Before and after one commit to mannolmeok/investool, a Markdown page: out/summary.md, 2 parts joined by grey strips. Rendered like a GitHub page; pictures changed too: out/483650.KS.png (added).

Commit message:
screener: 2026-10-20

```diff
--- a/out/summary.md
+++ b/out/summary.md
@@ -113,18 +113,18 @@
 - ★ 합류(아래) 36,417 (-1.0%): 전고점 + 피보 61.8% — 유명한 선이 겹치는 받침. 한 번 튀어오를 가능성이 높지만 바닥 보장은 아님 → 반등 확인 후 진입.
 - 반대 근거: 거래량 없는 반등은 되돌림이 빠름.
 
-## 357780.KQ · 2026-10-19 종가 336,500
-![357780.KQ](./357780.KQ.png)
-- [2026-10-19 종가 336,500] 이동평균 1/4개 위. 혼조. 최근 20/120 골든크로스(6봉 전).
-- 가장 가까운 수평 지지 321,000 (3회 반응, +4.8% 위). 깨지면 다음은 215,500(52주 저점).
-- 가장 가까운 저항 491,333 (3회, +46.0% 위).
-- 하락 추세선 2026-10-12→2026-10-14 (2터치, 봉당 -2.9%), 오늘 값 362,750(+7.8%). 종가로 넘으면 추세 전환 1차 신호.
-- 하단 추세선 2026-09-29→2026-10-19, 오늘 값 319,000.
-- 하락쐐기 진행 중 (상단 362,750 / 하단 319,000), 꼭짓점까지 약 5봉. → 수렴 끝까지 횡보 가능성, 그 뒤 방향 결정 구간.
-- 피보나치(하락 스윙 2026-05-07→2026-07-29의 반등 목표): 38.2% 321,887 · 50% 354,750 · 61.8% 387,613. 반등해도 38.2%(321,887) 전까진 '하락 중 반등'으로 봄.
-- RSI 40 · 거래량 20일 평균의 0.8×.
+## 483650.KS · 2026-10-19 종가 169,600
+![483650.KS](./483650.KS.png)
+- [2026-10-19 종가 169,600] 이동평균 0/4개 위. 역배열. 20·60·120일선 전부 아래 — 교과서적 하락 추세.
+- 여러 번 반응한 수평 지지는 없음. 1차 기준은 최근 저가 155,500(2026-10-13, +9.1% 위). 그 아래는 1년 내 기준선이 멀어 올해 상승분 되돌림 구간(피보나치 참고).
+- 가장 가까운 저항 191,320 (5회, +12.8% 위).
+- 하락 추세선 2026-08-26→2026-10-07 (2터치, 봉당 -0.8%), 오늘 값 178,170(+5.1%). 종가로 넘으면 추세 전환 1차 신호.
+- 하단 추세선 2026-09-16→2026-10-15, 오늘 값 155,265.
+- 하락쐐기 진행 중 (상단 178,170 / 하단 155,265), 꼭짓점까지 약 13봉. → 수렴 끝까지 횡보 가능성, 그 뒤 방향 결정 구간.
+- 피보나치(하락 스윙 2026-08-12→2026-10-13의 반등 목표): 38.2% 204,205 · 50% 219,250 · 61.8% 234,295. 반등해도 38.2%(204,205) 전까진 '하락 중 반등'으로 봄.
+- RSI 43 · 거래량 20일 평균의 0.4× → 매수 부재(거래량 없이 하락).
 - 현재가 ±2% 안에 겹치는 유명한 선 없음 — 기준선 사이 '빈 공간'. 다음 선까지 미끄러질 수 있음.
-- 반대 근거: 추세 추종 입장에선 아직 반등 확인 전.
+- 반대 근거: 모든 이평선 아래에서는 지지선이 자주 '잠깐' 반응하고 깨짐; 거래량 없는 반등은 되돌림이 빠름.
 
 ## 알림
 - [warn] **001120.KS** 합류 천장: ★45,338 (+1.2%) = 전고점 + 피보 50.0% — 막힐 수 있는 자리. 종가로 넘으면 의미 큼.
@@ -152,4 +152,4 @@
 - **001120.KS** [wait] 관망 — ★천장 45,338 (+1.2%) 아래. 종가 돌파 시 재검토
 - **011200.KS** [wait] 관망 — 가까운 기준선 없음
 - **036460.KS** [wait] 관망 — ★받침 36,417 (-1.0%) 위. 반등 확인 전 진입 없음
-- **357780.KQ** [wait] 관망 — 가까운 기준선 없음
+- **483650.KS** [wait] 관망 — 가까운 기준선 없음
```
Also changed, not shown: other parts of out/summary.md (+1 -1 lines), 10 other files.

┄┄┄┄┄┄┄┄┄┄┄┄┄┄┄┄┄┄┄┄

Your goal:
The answer must contain every line of the material, unchanged.

Exercise result:
Before and after one commit to mannolmeok/investool, a Markdown page: out/summary.md, 2 parts joined by grey strips. Rendered like a GitHub page; pictures changed too: out/483650.KS.png (added).

Commit message:
screener: 2026-10-20

```diff
--- a/out/summary.md
+++ b/out/summary.md
@@ -113,18 +113,18 @@
 - ★ 합류(아래) 36,417 (-1.0%): 전고점 + 피보 61.8% — 유명한 선이 겹치는 받침. 한 번 튀어오를 가능성이 높지만 바닥 보장은 아님 → 반등 확인 후 진입.
 - 반대 근거: 거래량 없는 반등은 되돌림이 빠름.
 
-## 357780.KQ · 2026-10-19 종가 336,500
-![357780.KQ](./357780.KQ.png)
-- [2026-10-19 종가 336,500] 이동평균 1/4개 위. 혼조. 최근 20/120 골든크로스(6봉 전).
-- 가장 가까운 수평 지지 321,000 (3회 반응, +4.8% 위). 깨지면 다음은 215,500(52주 저점).
-- 가장 가까운 저항 491,333 (3회, +46.0% 위).
-- 하락 추세선 2026-10-12→2026-10-14 (2터치, 봉당 -2.9%), 오늘 값 362,750(+7.8%). 종가로 넘으면 추세 전환 1차 신호.
-- 하단 추세선 2026-09-29→2026-10-19, 오늘 값 319,000.
-- 하락쐐기 진행 중 (상단 362,750 / 하단 319,000), 꼭짓점까지 약 5봉. → 수렴 끝까지 횡보 가능성, 그 뒤 방향 결정 구간.
-- 피보나치(하락 스윙 2026-05-07→2026-07-29의 반등 목표): 38.2% 321,887 · 50% 354,750 · 61.8% 387,613. 반등해도 38.2%(321,887) 전까진 '하락 중 반등'으로 봄.
-- RSI 40 · 거래량 20일 평균의 0.8×.
+## 483650.KS · 2026-10-19 종가 169,600
+![483650.KS](./483650.KS.png)
+- [2026-10-19 종가 169,600] 이동평균 0/4개 위. 역배열. 20·60·120일선 전부 아래 — 교과서적 하락 추세.
+- 여러 번 반응한 수평 지지는 없음. 1차 기준은 최근 저가 155,500(2026-10-13, +9.1% 위). 그 아래는 1년 내 기준선이 멀어 올해 상승분 되돌림 구간(피보나치 참고).
+- 가장 가까운 저항 191,320 (5회, +12.8% 위).
+- 하락 추세선 2026-08-26→2026-10-07 (2터치, 봉당 -0.8%), 오늘 값 178,170(+5.1%). 종가로 넘으면 추세 전환 1차 신호.
+- 하단 추세선 2026-09-16→2026-10-15, 오늘 값 155,265.
+- 하락쐐기 진행 중 (상단 178,170 / 하단 155,265), 꼭짓점까지 약 13봉. → 수렴 끝까지 횡보 가능성, 그 뒤 방향 결정 구간.
+- 피보나치(하락 스윙 2026-08-12→2026-10-13의 반등 목표): 38.2% 204,205 · 50% 219,250 · 61.8% 234,295. 반등해도 38.2%(204,205) 전까진 '하락 중 반등'으로 봄.
+- RSI 43 · 거래량 20일 평균의 0.4× → 매수 부재(거래량 없이 하락).
 - 현재가 ±2% 안에 겹치는 유명한 선 없음 — 기준선 사이 '빈 공간'. 다음 선까지 미끄러질 수 있음.
-- 반대 근거: 추세 추종 입장에선 아직 반등 확인 전.
+- 반대 근거: 모든 이평선 아래에서는 지지선이 자주 '잠깐' 반응하고 깨짐; 거래량 없는 반등은 되돌림이 빠름.
 
 ## 알림
 - [warn] **001120.KS** 합류 천장: ★45,338 (+1.2%) = 전고점 + 피보 50.0% — 막힐 수 있는 자리. 종가로 넘으면 의미 큼.
@@ -152,4 +152,4 @@
 - **001120.KS** [wait] 관망 — ★천장 45,338 (+1.2%) 아래. 종가 돌파 시 재검토
 - **011200.KS** [wait] 관망 — 가까운 기준선 없음
 - **036460.KS** [wait] 관망 — ★받침 36,417 (-1.0%) 위. 반등 확인 전 진입 없음
-- **357780.KQ** [wait] 관망 — 가까운 기준선 없음
+- **483650.KS** [wait] 관망 — 가까운 기준선 없음
```
Also changed, not shown: other parts of out/summary.md (+1 -1 lines), 10 other files.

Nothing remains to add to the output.